That report, released last week, detailed allegations from 11 women, covering conduct ranging from unwanted kissing and touching to inappropriate comments. One state employee claimed Cuomo groped her breast, while others described the governor telling sex jokes, commenting on how they looked, or touching them.

After the report’s release, leading Democrats said Cuomo had to go. New York’s entire Democratic congressional delegation called on him to resign, as did national Democratic leaders like President Joe Biden and House Speaker Nancy Pelosi. Longtime allies in state politics abandoned him too, from unions to state legislature power brokers. A majority of legislators in the state assembly went on record supporting his impeachment. Voters rejected him too — a Quinnipiac poll found that 70 percent of New York voters wanted Cuomo to quit.

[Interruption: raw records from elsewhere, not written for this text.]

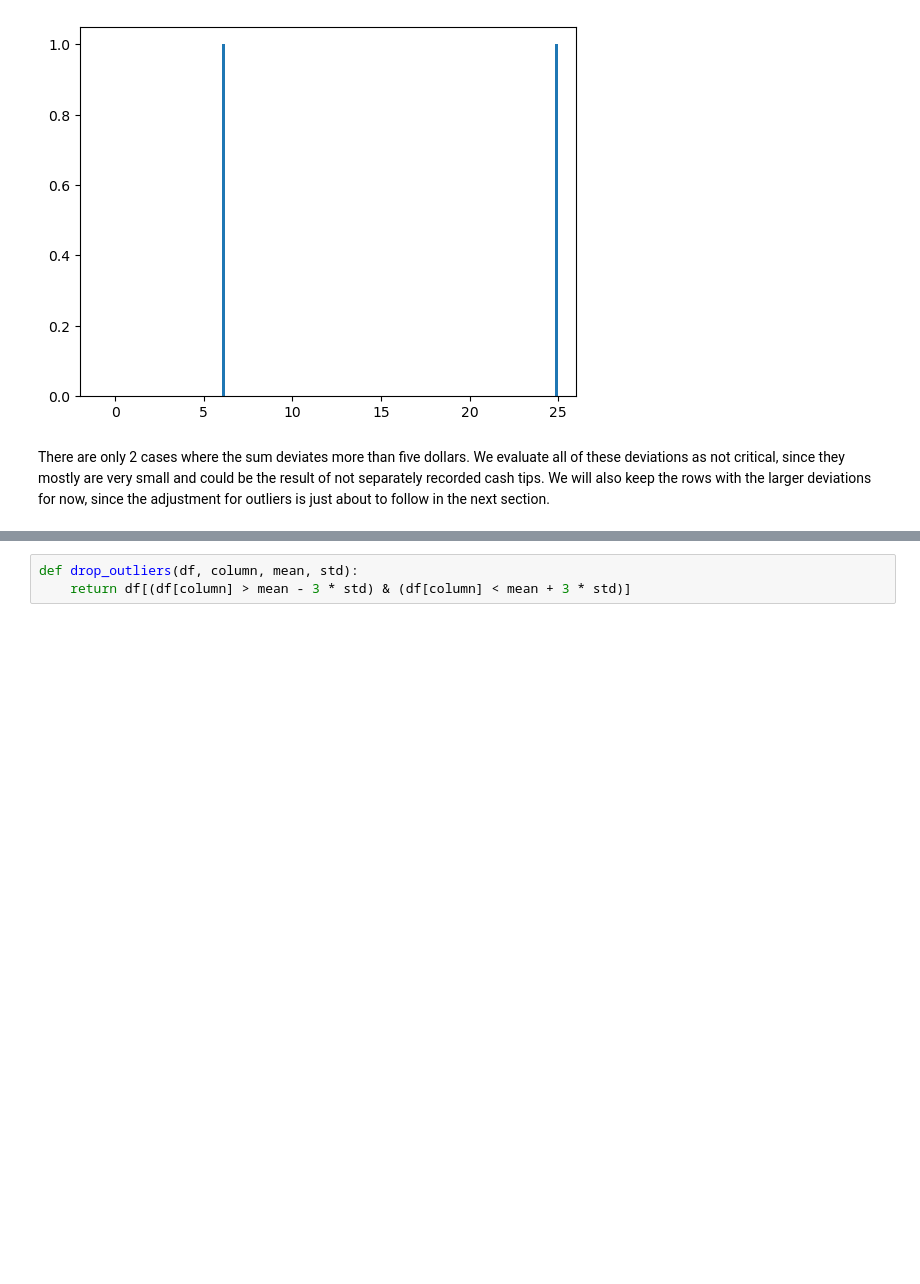
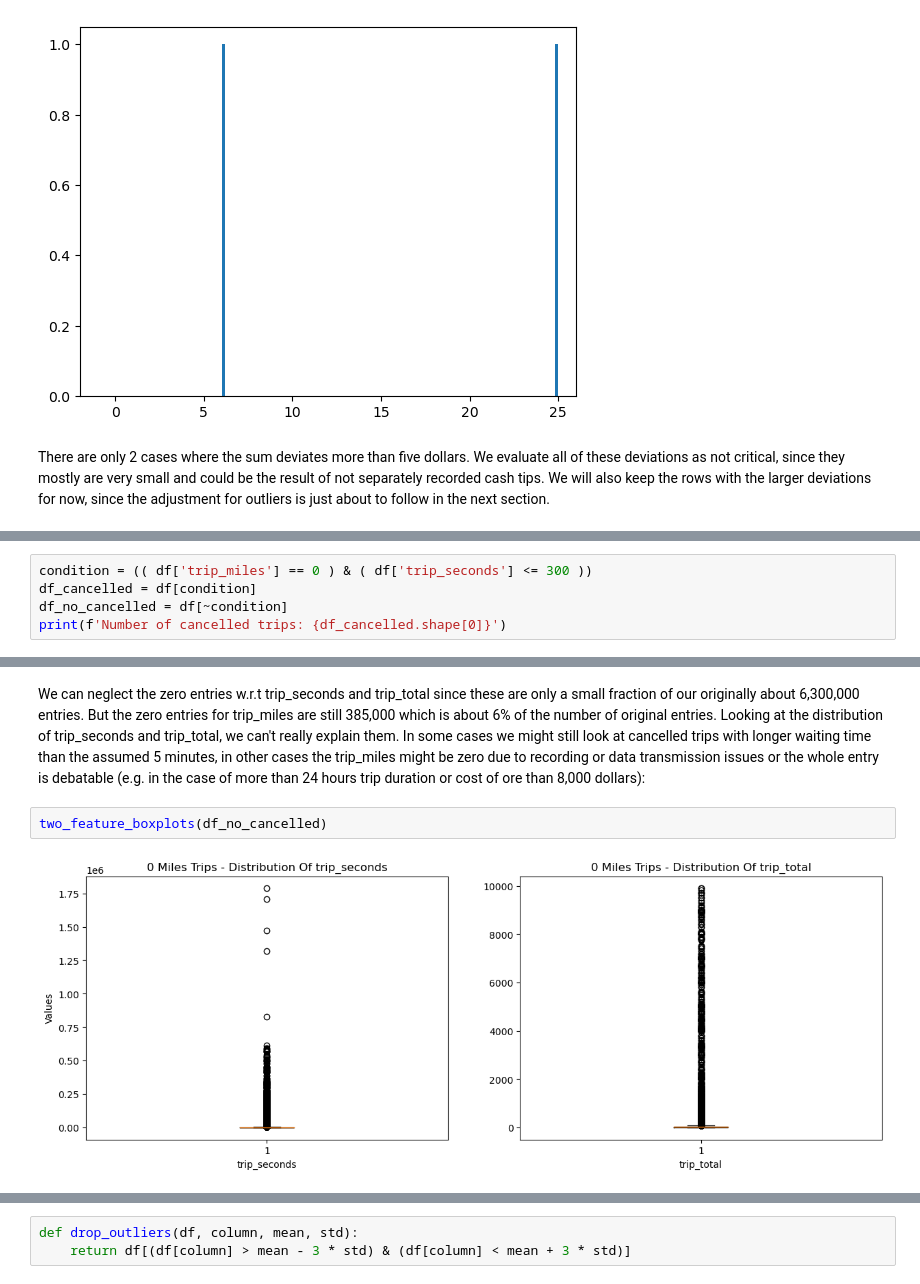
Before and after one commit to madxox/AAA_Teamassignment, a Jupyter notebook: 01_preparation_taxidata_jl.ipynb, the cells around one changed output, grey strips where cells are left out. Saved outputs shown, nothing was run; the diff lists cells and outputs as text; blank space fills up the shorter version.

```diff
--- a/01_preparation_taxidata_jl.ipynb
+++ b/01_preparation_taxidata_jl.ipynb
@@ -345,0 +458,5 @@ df_outliers = df
+# %%
+condition = (( df['trip_miles'] == 0 ) & ( df['trip_seconds'] <= 300 ))
+df_cancelled = df[condition]
+df_no_cancelled = df[~condition]
+print(f'Number of cancelled trips: {df_cancelled.shape[0]}')
@@ -345,0 +475,6 @@ df_outliers = df
+# %% [markdown]
+We can neglect the zero entries w.r.t trip_seconds and trip_total since these are only a small fraction of our originally about 6,300,000 entries. But the zero entries for trip_miles are still 385,000 which is about 6% of the number of original entries. Looking at the distribution of trip_seconds and trip_total, we can't really explain them. In some cases we might still look at cancelled trips with longer waiting time than the assumed 5 minutes, in other cases the trip_miles might be zero due to recording or data transmission issues or the whole entry is debatable (e.g. in the case of more than 24 hours trip duration or cost of ore than 8,000 dollars):
+# %%
+two_feature_boxplots(df_no_cancelled)
+# %% [output]
+[figure, added]
```
Also changed, not shown: parts of 83 cells of this notebook, 3 other files.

The writing on the wall became clear — he couldn’t win. Furthermore, a conviction in his impeachment trial could have banned him from holding state office in the future. So now, he hopes, he will avoid that trial altogether.

In this still image from video, Gov. Andrew Cuomo is seen announcing his resignation.
Office of the Governor of New York via AP

The broader point is that scandal-plagued politicians often don’t resign because of shame or docility, but because they’ve concluded that leaving office voluntarily is the least bad, most face-saving option for them personally.

While Cuomo was defying calls for his resignation, he was frequently compared to former President Donald Trump, who did the same. But the key difference is that, even at Trump’s lowest moments — the blizzard of sexual harassment and assault accusations against him in October 2016, the scandal over his firing of FBI director James Comey, or either of his impeachments — many Republicans still stood by him. So Trump calculated, rationally and correctly, that he could survive those scandals, and even impeachment (as he twice did).

Why did Republicans stick with Trump throughout all this? Part of the reason is that his unique personalized appeal to the GOP base made elites afraid to cross him. Despite Cuomo’s successful run in state politics, he had no comparable cult of personality among ordinary voters. Many feared to cross Cuomo for many years, but once he was badly wounded — by this and other scandals, like that over the handling of data on Covid-19 deaths at New York nursing homes — he could be tossed aside.

Beyond that, Democrats simply had more of a desire to show they take sexual harassment allegations seriously in the Me Too era. Now, it is not the case that every Democrat accused of harassment these days gets tossed aside — there’s a growing consensus in the party that such allegations need to be corroborated, even if that standard isn’t yet uniformly applied.

But last week’s report on Cuomo’s conduct from the state attorney general’s office served that purpose of corroboration — it was received as authoritative and damning. The party did not want an accused groper with a pattern of at-best demeaning and at-worst lecherous comments as its standard-bearer. And, eventually, that became clear enough to Cuomo that he felt he had no other alternative but to quit.